For each entry in the listing, produce an exact copy.
______
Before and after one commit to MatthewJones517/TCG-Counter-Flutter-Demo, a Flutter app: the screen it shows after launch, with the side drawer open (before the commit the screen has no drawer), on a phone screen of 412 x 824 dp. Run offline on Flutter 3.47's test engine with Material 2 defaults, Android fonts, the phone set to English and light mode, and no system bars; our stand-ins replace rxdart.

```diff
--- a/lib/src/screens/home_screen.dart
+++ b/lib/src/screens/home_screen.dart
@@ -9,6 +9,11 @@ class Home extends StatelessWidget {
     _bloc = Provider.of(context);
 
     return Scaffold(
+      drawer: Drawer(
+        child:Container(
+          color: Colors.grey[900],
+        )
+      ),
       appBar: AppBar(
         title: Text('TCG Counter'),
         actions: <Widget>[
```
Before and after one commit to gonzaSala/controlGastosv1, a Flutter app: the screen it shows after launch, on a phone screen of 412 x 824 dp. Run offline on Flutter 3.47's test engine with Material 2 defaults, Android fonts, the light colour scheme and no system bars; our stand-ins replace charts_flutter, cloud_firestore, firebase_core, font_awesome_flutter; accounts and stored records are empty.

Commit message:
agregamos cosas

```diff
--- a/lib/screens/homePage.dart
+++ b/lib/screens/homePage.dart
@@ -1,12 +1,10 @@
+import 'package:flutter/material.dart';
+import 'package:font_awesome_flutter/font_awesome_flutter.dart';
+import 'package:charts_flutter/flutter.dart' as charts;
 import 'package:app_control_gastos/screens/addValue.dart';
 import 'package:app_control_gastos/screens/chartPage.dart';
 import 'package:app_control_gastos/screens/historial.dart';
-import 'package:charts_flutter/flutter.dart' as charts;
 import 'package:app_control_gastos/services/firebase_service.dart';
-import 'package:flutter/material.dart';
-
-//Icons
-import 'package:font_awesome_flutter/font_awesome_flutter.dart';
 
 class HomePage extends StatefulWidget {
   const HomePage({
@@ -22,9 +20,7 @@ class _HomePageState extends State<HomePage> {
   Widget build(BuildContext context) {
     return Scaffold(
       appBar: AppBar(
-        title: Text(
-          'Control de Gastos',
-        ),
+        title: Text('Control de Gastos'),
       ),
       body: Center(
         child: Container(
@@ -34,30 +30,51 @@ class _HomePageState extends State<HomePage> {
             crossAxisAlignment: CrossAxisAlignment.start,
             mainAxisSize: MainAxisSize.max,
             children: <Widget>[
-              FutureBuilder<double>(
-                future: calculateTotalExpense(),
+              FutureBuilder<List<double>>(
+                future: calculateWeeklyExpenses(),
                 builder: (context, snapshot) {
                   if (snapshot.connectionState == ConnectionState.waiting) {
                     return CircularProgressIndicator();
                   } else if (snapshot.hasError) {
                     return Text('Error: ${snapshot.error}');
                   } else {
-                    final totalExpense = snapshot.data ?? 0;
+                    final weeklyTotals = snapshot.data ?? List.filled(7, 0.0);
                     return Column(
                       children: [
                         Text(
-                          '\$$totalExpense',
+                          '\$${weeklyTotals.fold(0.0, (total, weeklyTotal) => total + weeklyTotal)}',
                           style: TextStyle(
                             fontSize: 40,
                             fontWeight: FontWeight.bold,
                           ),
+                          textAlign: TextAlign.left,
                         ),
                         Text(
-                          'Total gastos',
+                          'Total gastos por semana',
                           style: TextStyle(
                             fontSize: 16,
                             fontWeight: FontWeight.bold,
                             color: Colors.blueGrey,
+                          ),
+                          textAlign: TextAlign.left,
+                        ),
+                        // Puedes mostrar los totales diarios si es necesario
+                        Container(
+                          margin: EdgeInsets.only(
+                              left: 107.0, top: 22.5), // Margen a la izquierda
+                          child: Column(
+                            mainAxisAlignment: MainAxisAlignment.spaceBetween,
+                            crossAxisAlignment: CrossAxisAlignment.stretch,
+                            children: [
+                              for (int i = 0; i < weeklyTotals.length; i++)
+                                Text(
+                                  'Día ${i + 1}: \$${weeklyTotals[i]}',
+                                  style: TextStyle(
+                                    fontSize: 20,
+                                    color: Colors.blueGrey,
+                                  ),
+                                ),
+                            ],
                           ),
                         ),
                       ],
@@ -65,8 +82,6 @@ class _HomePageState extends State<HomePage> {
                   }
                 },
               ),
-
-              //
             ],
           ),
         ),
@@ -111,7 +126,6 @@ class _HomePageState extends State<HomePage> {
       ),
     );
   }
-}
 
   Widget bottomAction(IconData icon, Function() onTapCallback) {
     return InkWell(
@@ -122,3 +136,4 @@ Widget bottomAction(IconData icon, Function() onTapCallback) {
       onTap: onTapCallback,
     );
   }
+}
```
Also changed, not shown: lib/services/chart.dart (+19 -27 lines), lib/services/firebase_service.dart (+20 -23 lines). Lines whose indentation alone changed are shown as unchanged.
______
- [Reply]
Before and after one commit to MatthewJones517/TCG-Counter-Flutter-Demo, a Flutter app: the screen it shows after launch, with the side drawer open (before the commit the screen has no drawer), on a phone screen of 412 x 824 dp. Run offline on Flutter 3.47's test engine with Material 2 defaults, Android fonts, the phone set to English and light mode, and no system bars; our stand-ins replace rxdart.

```diff
--- a/lib/src/screens/home_screen.dart
+++ b/lib/src/screens/home_screen.dart
@@ -9,6 +9,11 @@ class Home extends StatelessWidget {
     _bloc = Provider.of(context);
 
     return Scaffold(
+      drawer: Drawer(
+        child:Container(
+          color: Colors.grey[900],
+        )
+      ),
       appBar: AppBar(
         title: Text('TCG Counter'),
         actions: <Widget>[
```
Before and after one commit to gonzaSala/controlGastosv1, a Flutter app: the screen it shows after launch, on a phone screen of 412 x 824 dp. Run offline on Flutter 3.47's test engine with Material 2 defaults, Android fonts, the light colour scheme and no system bars; our stand-ins replace charts_flutter, cloud_firestore, firebase_core, font_awesome_flutter; accounts and stored records are empty.

Commit message:
agregamos cosas

```diff
--- a/lib/screens/homePage.dart
+++ b/lib/screens/homePage.dart
@@ -1,12 +1,10 @@
+import 'package:flutter/material.dart';
+import 'package:font_awesome_flutter/font_awesome_flutter.dart';
+import 'package:charts_flutter/flutter.dart' as charts;
 import 'package:app_control_gastos/screens/addValue.dart';
 import 'package:app_control_gastos/screens/chartPage.dart';
 import 'package:app_control_gastos/screens/historial.dart';
-import 'package:charts_flutter/flutter.dart' as charts;
 import 'package:app_control_gastos/services/firebase_service.dart';
-import 'package:flutter/material.dart';
-
-//Icons
-import 'package:font_awesome_flutter/font_awesome_flutter.dart';
 
 class HomePage extends StatefulWidget {
   const HomePage({
@@ -22,9 +20,7 @@ class _HomePageState extends State<HomePage> {
   Widget build(BuildContext context) {
     return Scaffold(
       appBar: AppBar(
-        title: Text(
-          'Control de Gastos',
-        ),
+        title: Text('Control de Gastos'),
       ),
       body: Center(
         child: Container(
@@ -34,30 +30,51 @@ class _HomePageState extends State<HomePage> {
             crossAxisAlignment: CrossAxisAlignment.start,
             mainAxisSize: MainAxisSize.max,
             children: <Widget>[
-              FutureBuilder<double>(
-                future: calculateTotalExpense(),
+              FutureBuilder<List<double>>(
+                future: calculateWeeklyExpenses(),
                 builder: (context, snapshot) {
                   if (snapshot.connectionState == ConnectionState.waiting) {
                     return CircularProgressIndicator();
                   } else if (snapshot.hasError) {
                     return Text('Error: ${snapshot.error}');
                   } else {
-                    final totalExpense = snapshot.data ?? 0;
+                    final weeklyTotals = snapshot.data ?? List.filled(7, 0.0);
                     return Column(
                       children: [
                         Text(
-                          '\$$totalExpense',
+                          '\$${weeklyTotals.fold(0.0, (total, weeklyTotal) => total + weeklyTotal)}',
                           style: TextStyle(
                             fontSize: 40,
                             fontWeight: FontWeight.bold,
                           ),
+                          textAlign: TextAlign.left,
                         ),
                         Text(
-                          'Total gastos',
+                          'Total gastos por semana',
                           style: TextStyle(
                             fontSize: 16,
                             fontWeight: FontWeight.bold,
                             color: Colors.blueGrey,
+                          ),
+                          textAlign: TextAlign.left,
+                        ),
+                        // Puedes mostrar los totales diarios si es necesario
+                        Container(
+                          margin: EdgeInsets.only(
+                              left: 107.0, top: 22.5), // Margen a la izquierda
+                          child: Column(
+                            mainAxisAlignment: MainAxisAlignment.spaceBetween,
+                            crossAxisAlignment: CrossAxisAlignment.stretch,
+                            children: [
+                              for (int i = 0; i < weeklyTotals.length; i++)
+                                Text(
+                                  'Día ${i + 1}: \$${weeklyTotals[i]}',
+                                  style: TextStyle(
+                                    fontSize: 20,
+                                    color: Colors.blueGrey,
+                                  ),
+                                ),
+                            ],
                           ),
                         ),
                       ],
@@ -65,8 +82,6 @@ class _HomePageState extends State<HomePage> {
                   }
                 },
               ),
-
-              //
             ],
           ),
         ),
@@ -111,7 +126,6 @@ class _HomePageState extends State<HomePage> {
       ),
     );
   }
-}
 
   Widget bottomAction(IconData icon, Function() onTapCallback) {
     return InkWell(
@@ -122,3 +136,4 @@ Widget bottomAction(IconData icon, Function() onTapCallback) {
       onTap: onTapCallback,
     );
   }
+}
```
Also changed, not shown: lib/services/chart.dart (+19 -27 lines), lib/services/firebase_service.dart (+20 -23 lines). Lines whose indentation alone changed are shown as unchanged.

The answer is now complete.